- More than 100 people will stay in a visitor center until the situation is safe, a spokeswoman says
- There's 4 to 5 feet of snow in a forested area where the shooter fled, she adds
- The man evaded a roadblock in Mount Rainier National Park and fatally shot a park ranger
- The slain ranger is a 34-year-old mother of two small children
Authorities scoured the national park around Washington's Mount Rainier on Sunday for a man they say fatally shot a park ranger and fled into the woods, a park spokeswoman said.
The suspect remained at large Sunday night, believed to be somewhere in the expansive park, Mount Rainier National Park spokeswoman Lee Taylor said.
Four to five feet of snow is on the ground, including about two feet of fresh powder, where the gunman escaped.
"There's a lot of snow on the ground, (and) it would be difficult to move through quickly," Taylor told CNN. "And it's heavily forested."
The bloodshed began with what the spokesman called "a normal traffic stop" around 10:30 a.m. PT (1:30 p.m. ET). But the suspect didn't heed a request to pull over, prompting a ranger to radio ahead requesting assistance.
Park ranger Margaret Anderson, 34, responded to that call and set up her patrol vehicle as a roadblock.
"When he (the shooter) arrived at that spot, he got out (of his car) and fatally shot her," said Taylor.
The suspect then ran into the spacious national park, whose border is about 50 miles southeast of Seattle.

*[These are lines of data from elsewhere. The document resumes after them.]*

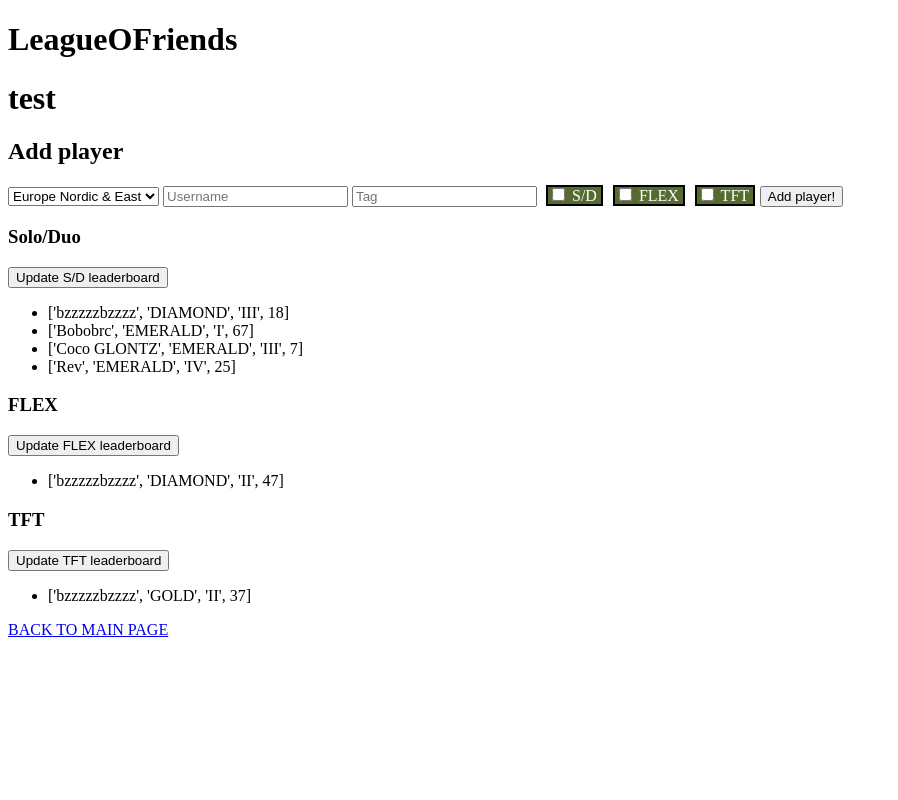
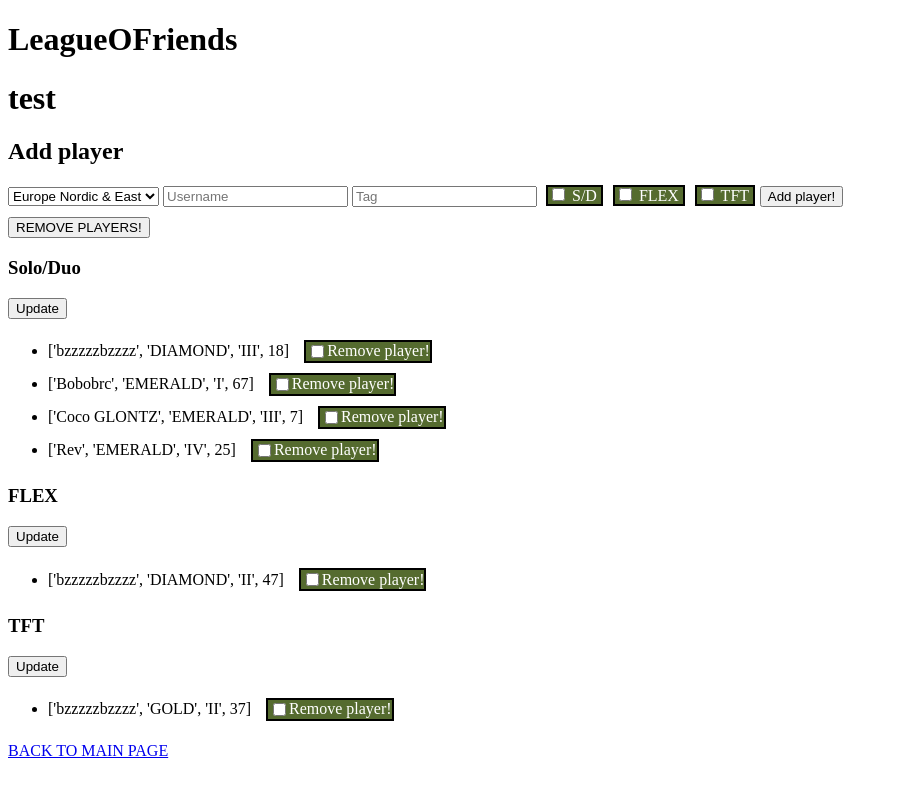
Before and after one commit to Bobobrc/LeagueOFriends, a Django app: a page that uses lof/templates/lof/leaderboard.html in a window 1280 px wide. Shown: the whole page, without its empty margins (0-898 px from the left). Run offline with Django 4.2, Linux system fonts and the light colour scheme; data comes from the database, SQL or seed files in the repository; both versions use the stored data as it was after the commit.

Commit message:
All done but the css

```diff
--- a/lof/templates/lof/leaderboard.html
+++ b/lof/templates/lof/leaderboard.html
@@ -70,41 +70,88 @@
 
 <div>
   <div>
-    <h3>Solo/Duo</h3>
     <form method="POST">
       {% csrf_token %}
-      <button type="submit" name="update_sd_leaderboard">Update S/D leaderboard</button>
-    </form>
+      <button style="margin-top: 10px" type="submit" name="remove_player">REMOVE PLAYERS!</button>
+      <h3>Solo/Duo</h3>
+      <button type="submit" name="update_sd_leaderboard" value="update_sd">Update</button>
     <ul>
       {% for player in solo_duo_players %}
-      <li>{{player}}</li>
+      <div style="display: flex; align-items: center">
+        <li style="margin-right: 10px">{{player}}</li>
+        <label
+          style="
+            color: white;
+            background-color: darkolivegreen;
+            border-color: black;
+            border-style: solid;
+            border-width: 2.5px;
+            margin: 5px;
+            display: flex;
+            align-items: center;
+          "
+        >
+          <input style="margin-left: 5px" type="checkbox" name="sd_players" value="{{player.0}}" />
+          Remove player!
+        </label>
+      </div>
       {% endfor %}
     </ul>
-  </div>
+
     <h3>FLEX</h3>
-  <form method="POST">
-    {% csrf_token %}
-    <button type="submit" name="update_sd_leaderboard">Update FLEX leaderboard</button>
-  </form>
+      <button type="submit" name="update_flex_leaderboard" value="update_flex">Update</button>
     <div>
       <ul>
         {% for player in flex_players %}
-      <li>{{player}}</li>
+        <div style="display: flex; align-items: center">
+          <li style="margin-right: 10px">{{player}}</li>
+          <label
+            style="
+              color: white;
+              background-color: darkolivegreen;
+              border-color: black;
+              border-style: solid;
+              border-width: 2.5px;
+              margin: 5px;
+              display: flex;
+              align-items: center;
+            "
+          >
+            <input style="margin-left: 5px" type="checkbox" name="flex_players" value="{{player.0}}" />
+            Remove player!
+          </label>
+        </div>
         {% endfor %}
       </ul>
     </div>
     <h3>TFT</h3>
-  <form method="POST">
-    {% csrf_token %}
-    <button type="submit" name="update_sd_leaderboard">Update TFT leaderboard</button>
-  </form>
+      <button type="submit" name="update_tft_leaderboard" value="update_tft">Update</button>
     <div>
       <ul>
         {% for player in tft_players %}
-      <li>{{player}}</li>
+        <div style="display: flex; align-items: center">
+          <li style="margin-right: 10px">{{player}}</li>
+          <label
+            style="
+              color: white;
+              background-color: darkolivegreen;
+              border-color: black;
+              border-style: solid;
+              border-width: 2.5px;
+              margin: 5px;
+              display: flex;
+              align-items: center;
+            "
+          >
+            <input style="margin-left: 5px" type="checkbox" name="tft_players" value="{{player.0}}" />
+            Remove player!
+          </label>
+        </div>
         {% endfor %}
       </ul>
+      </form>
     </div>
   </div>
   <a href="{% url 'firstpage' %}">BACK TO MAIN PAGE</a>
   {% endblock body %}
+</div>
--- a/lof/utils.py
+++ b/lof/utils.py
@@ -3,7 +3,7 @@ import requests
 from .models import SoloDuoLeaderboard, Leaderboard, Player, FlexLeaderboard, TftLeaderboard
 from .forms import PlayerForm, SoloDuoLeaderboardForm, FlexLeaderboardForm, TftLeaderboardForm
 
-api_key = ''
+api_key = 'RGAPI-ed9bdf03-296a-42ea-83d3-b1e099d1406e'
 tiers = ('UNRANKED', 'IRON', 'BRONZE', 'SILVER', 'GOLD', 'PLATINUM', 'EMERALD', 'DIAMOND', 'MASTER', 'GRANDMASTER', 'CHALLENGER')
 ranks = ('UNRANKED', 'IV', 'III', 'II', 'I')
 
@@ -26,8 +26,6 @@ def main(leaderboard_name, region, username, tag, wanted_leaderboards):
         add_player_to_leaderboard(leaderboard_name, region, tag, puuid, id, False, username, queue, 'S/D')
       elif queue['queueType'] == 'RANKED_FLEX_SR':
         add_player_to_leaderboard(leaderboard_name, region, tag, puuid, id, False, username, queue, 'FLEX')
-  '''if not updated:
-    update_soloduo_leaderboard(leaderboard_name, puuid, True, username, {'tier':0, 'rank':0, 'leaguePoints':0})'''
 
 
 def get_puuid(region, username, tag):
@@ -146,6 +144,7 @@ def update_leaderboard(leaderboard, type):
   elif type=='flex':
     leaderboard = FlexLeaderboard.objects.filter(leaderboard = leaderboard)
     for player in leaderboard:
+      player = player.player.first()
       data = get_data(player.region, player.summonerID)
       for queue in data:
         if queue['queueType'] == 'RANKED_FLEX_SR':
@@ -155,9 +154,27 @@ def update_leaderboard(leaderboard, type):
   else:
     leaderboard = TftLeaderboard.objects.filter(leaderboard = leaderboard)
     for player in leaderboard:
+      player = player.player.first()
       data = get_tft_data(player.region, player.summonerID)
       for queue in data:
         if queue['queueType'] == 'RANKED_TFT':
           player.tier = queue['tier']
           player.rank = queue['rank']
           player.lp = queue['leaguePoints']
+
+def remove_players(leaderboard, players, type):
+  if type == 'sd':
+    for player in players:
+      player = Player.objects.get(name=player)
+      leaderboard_instance = SoloDuoLeaderboard.objects.filter(leaderboard=leaderboard, player = player)
+      leaderboard_instance.delete()
+  elif type == 'flex':
+    for player in players:
+      player = Player.objects.get(name=player)
+      leaderboard_instance = FlexLeaderboard.objects.filter(leaderboard=leaderboard, player = player)
+      leaderboard_instance.delete()
+  else:
+    for player in players:
+      player = Player.objects.get(name=player)
+      leaderboard_instance = TftLeaderboard.objects.filter(leaderboard=leaderboard, player = player)
+      leaderboard_instance.delete()
--- a/lof/views.py
+++ b/lof/views.py
@@ -3,7 +3,7 @@ from django.http import HttpResponse, Http404
 
 from .models import Leaderboard, SoloDuoLeaderboard, FlexLeaderboard, TftLeaderboard
 from .forms import LeaderboardForm
-from .utils import main, transform_leaderboard, update_leaderboard
+from .utils import main, transform_leaderboard, update_leaderboard, remove_players
 
 # Create your views here.
 
@@ -37,6 +37,17 @@ def leaderboard(request, leaderboard_name):
       update_leaderboard(leaderboard, 'flex')
     elif 'update_tft_leaderboard' in request.POST:
       update_leaderboard(leaderboard, 'tft')
+    elif 'remove_player' in request.POST:
+      print(request.POST)
+      if 'sd_players' in request.POST:
+        players = request.POST.getlist('sd_players')
+        remove_players(leaderboard, players, 'sd')
+      if 'flex_players' in request.POST:
+        players = request.POST.getlist('flex_players')
+        remove_players(leaderboard, players, 'flex')
+      if 'tft_players' in request.POST:
+        players = request.POST.getlist('tft_players')
+        remove_players(leaderboard, players, 'tft')
     else:
       region = request.POST['region']
       username = request.POST['username']
```
Also changed, not shown: db.sqlite3. Lines whose indentation alone changed are shown as unchanged.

The park -- the centerpiece being the 14,410-foot Mount Rainier, which is considered an active volcano -- comprises 235,625 acres in the Cascade Range.
Entrances to the park were closed after the shooting. Taylor said that authorities were able to "evacuate most of the people ... safely," with more than 100 people "holed up in our primary visitor center" with food, water and five law enforcement officers standing guard.
"We don't want to try to have those people get to their vehicle and caravan down the park road where it could be dangerous, being sniped at by a gunman," the spokeswoman said Sunday night. "So for now, they are going to sit tight in the visitor center."
Anderson was the mother of a 4-year-old and 1-year-old and the wife of a fellow park ranger, according to Taylor.
A ranger at Mount Rainier for the past four years, Anderson "was on the job not for money or for glory, but out of a love for wild places and the national parks," said Taylor.
She is survived by her husband, who is also a park ranger, as well as a 4-year-old and a 1-year-old.
"She was a person with a quick smile, a very gentle person, a very competent ranger," said Taylor. "This gunman took the life of somebody who had a great deal to live for and was making great contributions to society by being a national park ranger."